But living in an old farmhouse also means being surrounded by fields full of mice just looking for their opportunity to join us inside. That’s one of the reasons we got two outdoor cats a couple of years ago. After getting Patch and Coco, we noticed an immediate and dramatic drop in the number of mice we saw in and around the house. The cats often leave remnants from their hunting excursions on the back porch; I think they’re paying tribute to us for providing them food and shelter.

Our kids have learned at an early age about life. They’ve learned about the circle of life and where our food comes from. It doesn’t bother them to know that what we have on the dinner table may have once walked in our fields. That’s the natural order of things, the way it’s supposed to be.
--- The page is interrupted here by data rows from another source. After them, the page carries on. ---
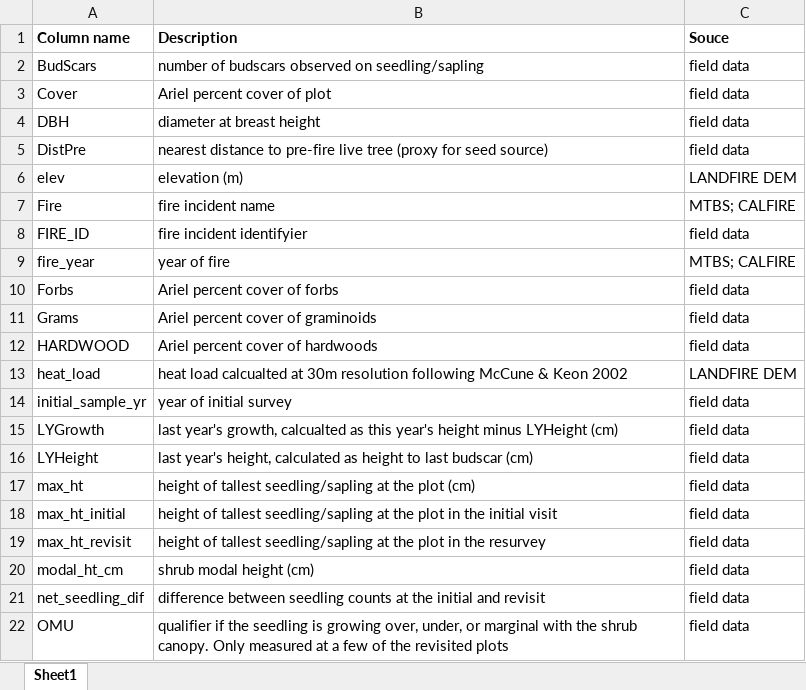
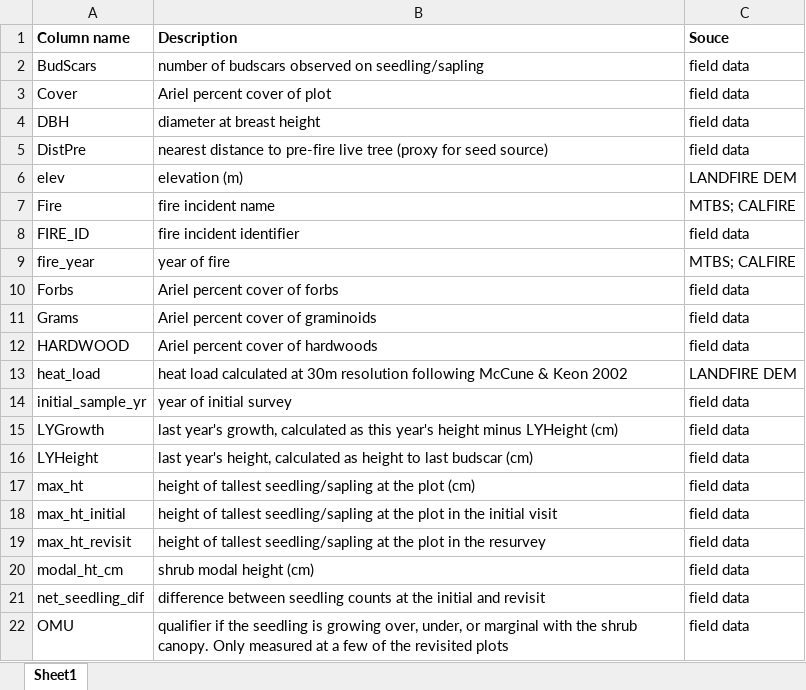
Before and after one commit to LatimerLab/regen-revisits, an Excel workbook: final_data/regen-revisits-metadata.xlsx, sheet Sheet1, drawn as a sheet; only a part is shown; values as stored, in another font and other column widths than the file's, no borders; the diff names each change by its address in the sheet, - before the commit and + after, or states it on an @@ line.

Commit message:
spelling corrections for metadata

```diff
--- a/final_data/regen-revisits-metadata.xlsx (sheet Sheet1)
+++ b/final_data/regen-revisits-metadata.xlsx (sheet Sheet1)
-B8 (Description): fire incident identifyier
+B8 (Description): fire incident identifier
-B13 (Description): heat load calcualted at 30m…
+B13 (Description): heat load calculated at 30m…
-B15 (Description): …year's growth, calcualted as this…
+B15 (Description): …year's growth, calculated as this…
```
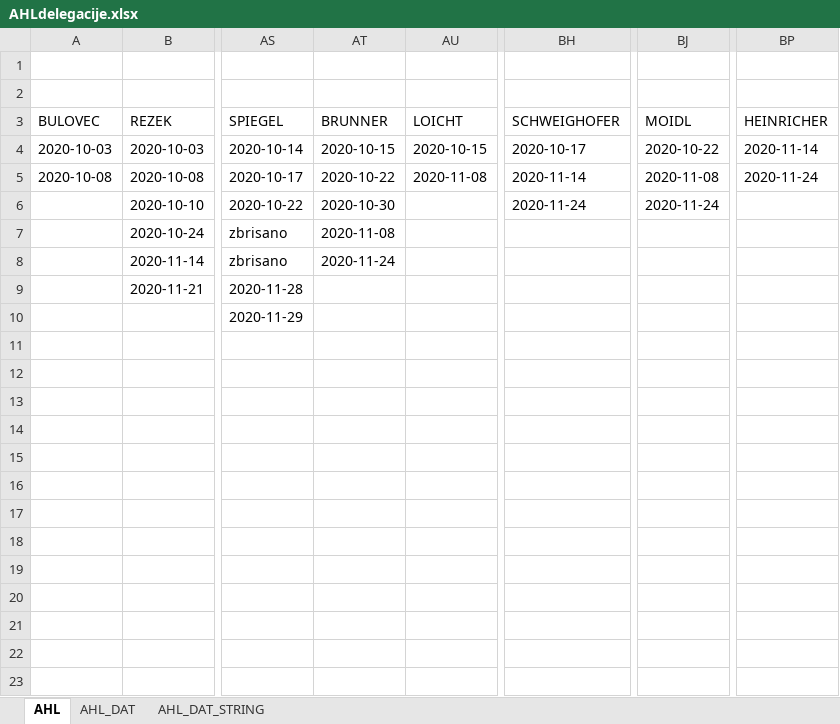
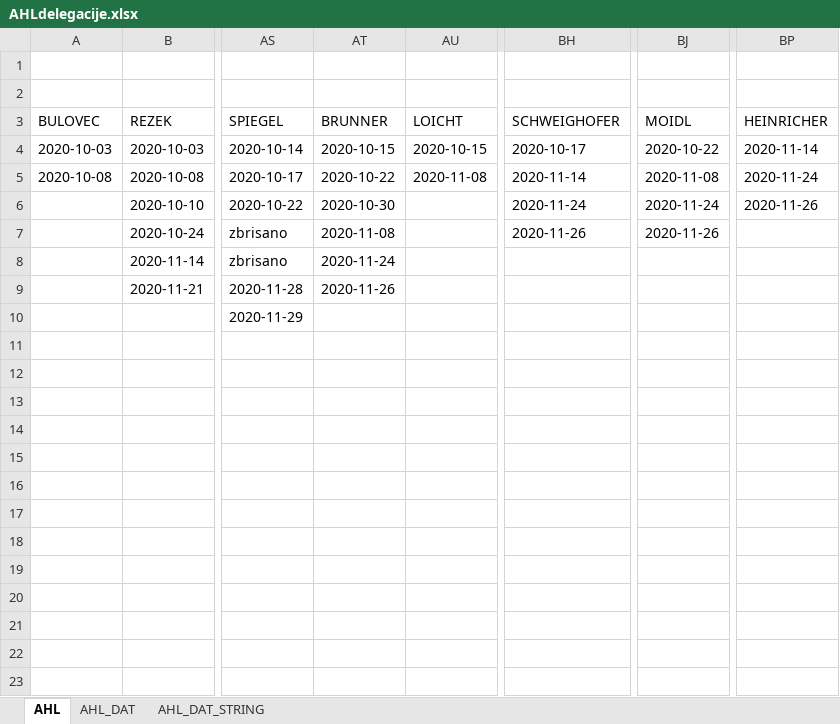
Before and after one commit to snojle23/delegacije, an Excel workbook: data/AHLdelegacije.xlsx, sheet AHL, drawn as a sheet; only a part is shown, gaps mark what is left out; values as stored, in another font and other column widths than the file's, no borders; the diff names each change by its address in the sheet, - before the commit and + after, or states it on an @@ line.

```diff
--- a/data/AHLdelegacije.xlsx (sheet AHL)
+++ b/data/AHLdelegacije.xlsx (sheet AHL)
-BP6 (HEINRICHER): (empty)
+BP6 (HEINRICHER): 2020-11-26
-BH7 (SCHWEIGHOFER): (empty)
+BH7 (SCHWEIGHOFER): 2020-11-26
-BJ7 (MOIDL): (empty)
+BJ7 (MOIDL): 2020-11-26
-AT9 (BRUNNER): (empty)
+AT9 (BRUNNER): 2020-11-26
```
Also changed, not shown: sheet AHL_DAT, sheet AHL_DAT_STRING, data/ICEHLdelegacije.xlsx, 2 other files.
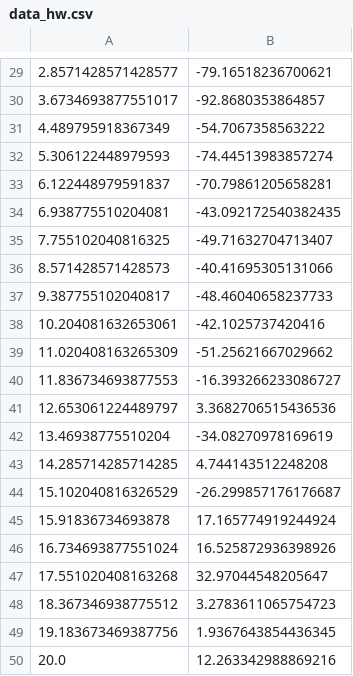
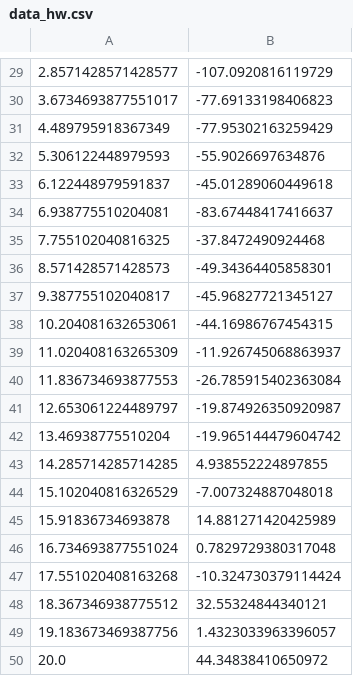
Before and after one commit to mdodovic/Workshops-python-code, a CSV file: python_introduction_files/data_hw.csv, drawn as a sheet; only a part is shown, gaps mark what is left out; the diff covers the shown part only.

```diff
--- a/python_introduction_files/data_hw.csv
+++ b/python_introduction_files/data_hw.csv
@@ -29,22 +29,22 @@
-2.8571428571428577,-79.16518236700621
-3.6734693877551017,-92.8680353864857
-4.489795918367349,-54.7067358563222
-5.306122448979593,-74.44513983857274
-6.122448979591837,-70.79861205658281
-6.938775510204081,-43.092172540382435
-7.755102040816325,-49.71632704713407
-8.571428571428573,-40.41695305131066
-9.387755102040817,-48.46040658237733
-10.204081632653061,-42.1025737420416
-11.020408163265309,-51.25621667029662
-11.836734693877553,-16.393266233086727
-12.653061224489797,3.3682706515436536
-13.46938775510204,-34.08270978169619
-14.285714285714285,4.744143512248208
-15.102040816326529,-26.299857176176687
-15.91836734693878,17.165774919244924
-16.734693877551024,16.525872936398926
-17.551020408163268,32.97044548205647
-18.367346938775512,3.2783611065754723
-19.183673469387756,1.9367643854436345
-20.0,12.263342988869216
+2.8571428571428577,-107.0920816119729
+3.6734693877551017,-77.69133198406823
+4.489795918367349,-77.95302163259429
+5.306122448979593,-55.9026697634876
+6.122448979591837,-45.01289060449618
+6.938775510204081,-83.67448417416637
+7.755102040816325,-37.8472490924468
+8.571428571428573,-49.34364405858301
+9.387755102040817,-45.96827721345127
+10.204081632653061,-44.16986767454315
+11.020408163265309,-11.926745068863937
+11.836734693877553,-26.785915402363084
+12.653061224489797,-19.874926350920987
+13.46938775510204,-19.965144479604742
+14.285714285714285,4.938552224897855
+15.102040816326529,-7.007324887048018
+15.91836734693878,14.881271420425989
+16.734693877551024,0.7829729380317048
+17.551020408163268,-10.324730379114424
+18.367346938775512,32.55324844340121
+19.183673469387756,1.4323033963396057
+20.0,44.34838410650972
```
Also changed, not shown: 28 edited cells elsewhere in this file, 2 other files.
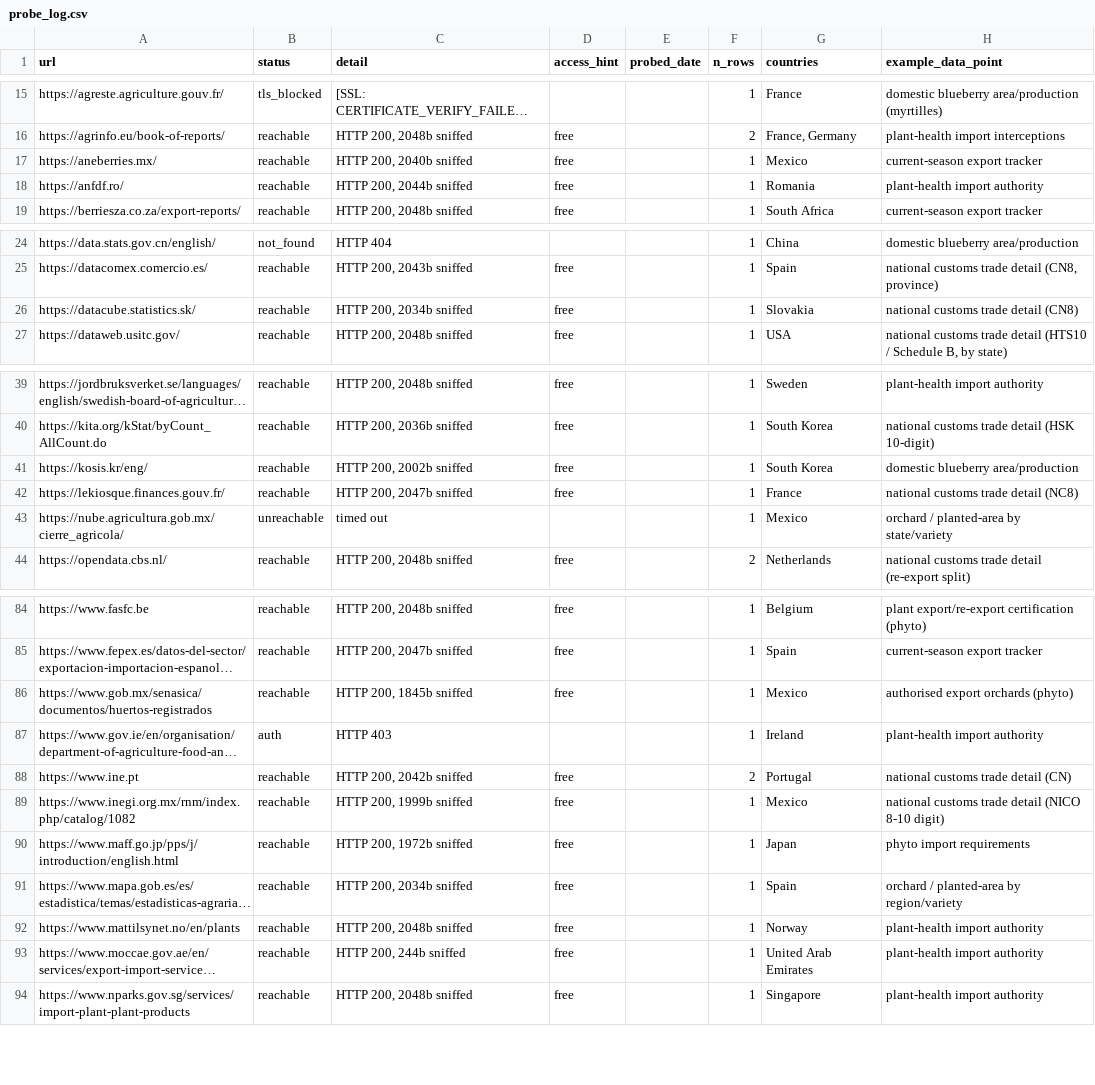
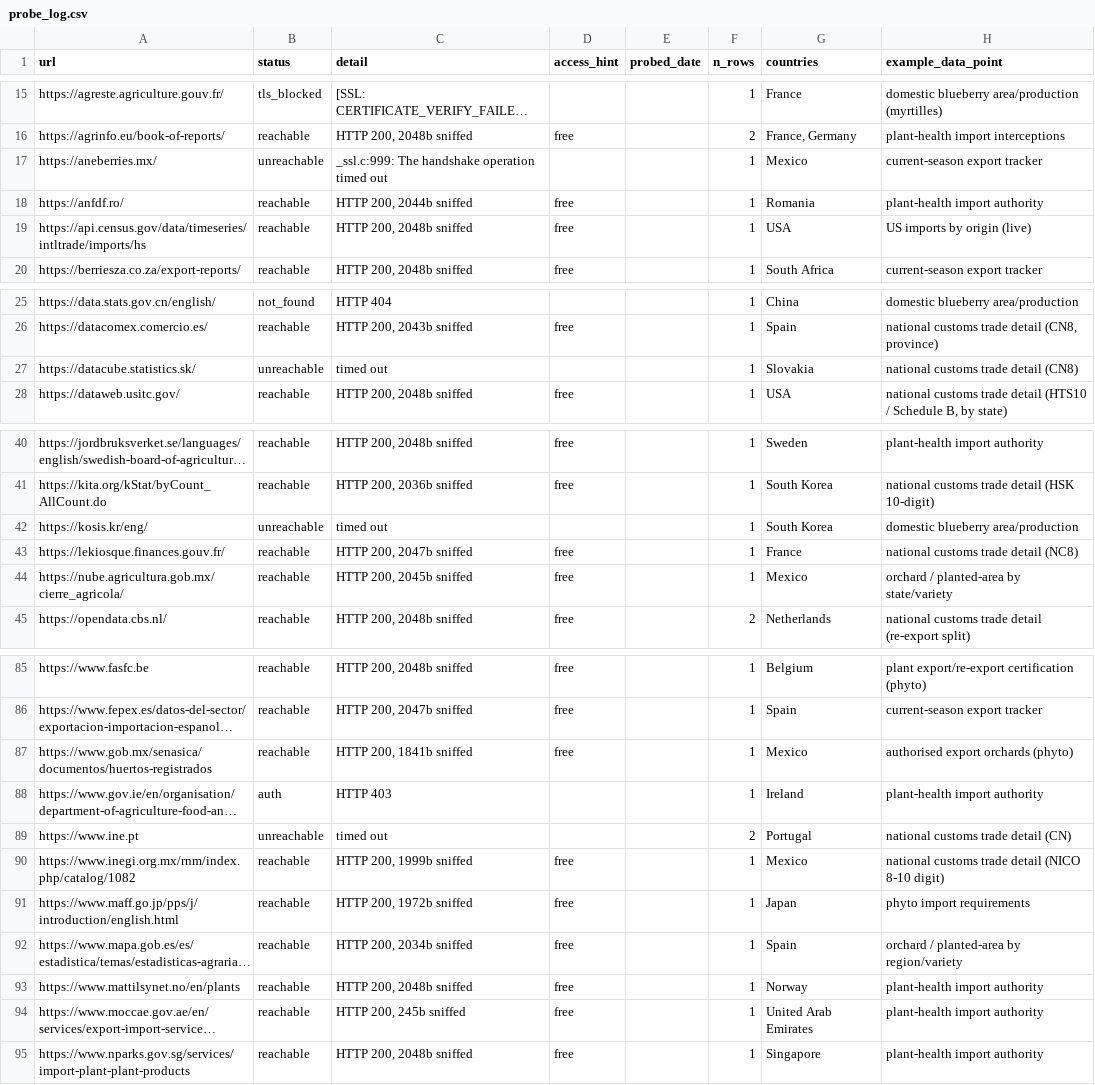
Before and after one commit to Hwesto/web_scraper, a CSV file: data/atlas/probe_log.csv, drawn as a sheet; only a part is shown, gaps mark what is left out; long unchanged cells end in …; addresses are those after the commit; the diff names each change by its address in the sheet, - before the commit and + after, or states it on an @@ line.

```diff
--- a/data/atlas/probe_log.csv
+++ b/data/atlas/probe_log.csv
-B17 (status): reachable
+B17 (status): unreachable
-C17 (detail): HTTP 200, 2040b sniffed
+C17 (detail): _ssl.c:999: The handshake operation timed out
-D17 (access_hint): free
+D17 (access_hint): (empty)
+row 19: https://api.census.gov/data/timeseries/intltrade/imports/hs | reachable | HTTP 200, 2048b sniffed | free |  | 1 | USA | US imports by origin (live)
-B27 (status): reachable
+B27 (status): unreachable
-C27 (detail): HTTP 200, 2034b sniffed
+C27 (detail): timed out
-D27 (access_hint): free
+D27 (access_hint): (empty)
-B42 (status): reachable
+B42 (status): unreachable
-C42 (detail): HTTP 200, 2002b sniffed
+C42 (detail): timed out
-D42 (access_hint): free
+D42 (access_hint): (empty)
-B44 (status): unreachable
+B44 (status): reachable
-C44 (detail): timed out
+C44 (detail): HTTP 200, 2045b sniffed
-D44 (access_hint): (empty)
+D44 (access_hint): free
-C87 (detail): HTTP 200, 1845b sniffed
+C87 (detail): HTTP 200, 1841b sniffed
-B89 (status): reachable
+B89 (status): unreachable
-C89 (detail): HTTP 200, 2042b sniffed
+C89 (detail): timed out
-D89 (access_hint): free
+D89 (access_hint): (empty)
-C94 (detail): HTTP 200, 244b sniffed
+C94 (detail): HTTP 200, 245b sniffed
```
Also changed, not shown: 1 other file.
But what did bother them a bit was the disappearance of Patch a couple of months ago. One day she was here, the next day she was gone. Patch would often hunt at night. We surmise that one night she met with an owl and the predator became the prey.

So over this past weekend, we went to pick out a new kitten from some friends who suddenly found themselves with many more felines than they cared to manage. We are now the proud owners of a new, solid black, male kitten.

We haven’t actually taken possession of this newest resident of Blessed Acres Farm; he still needs a week or so with his mother. But when he does arrive, he’ll need a name. We’ve been talking about names almost nonstop since he was selected on Saturday. Personally I like the name Chubbs. But Rachel, who somehow feels the most ownership in the cat, is dead-set against that name. She prefers Miko or Thin Mint. She is willing to compromise a bit and go with Tubbs.

So, we’re looking for suggestions for a name for our new outdoor kitten. Got any?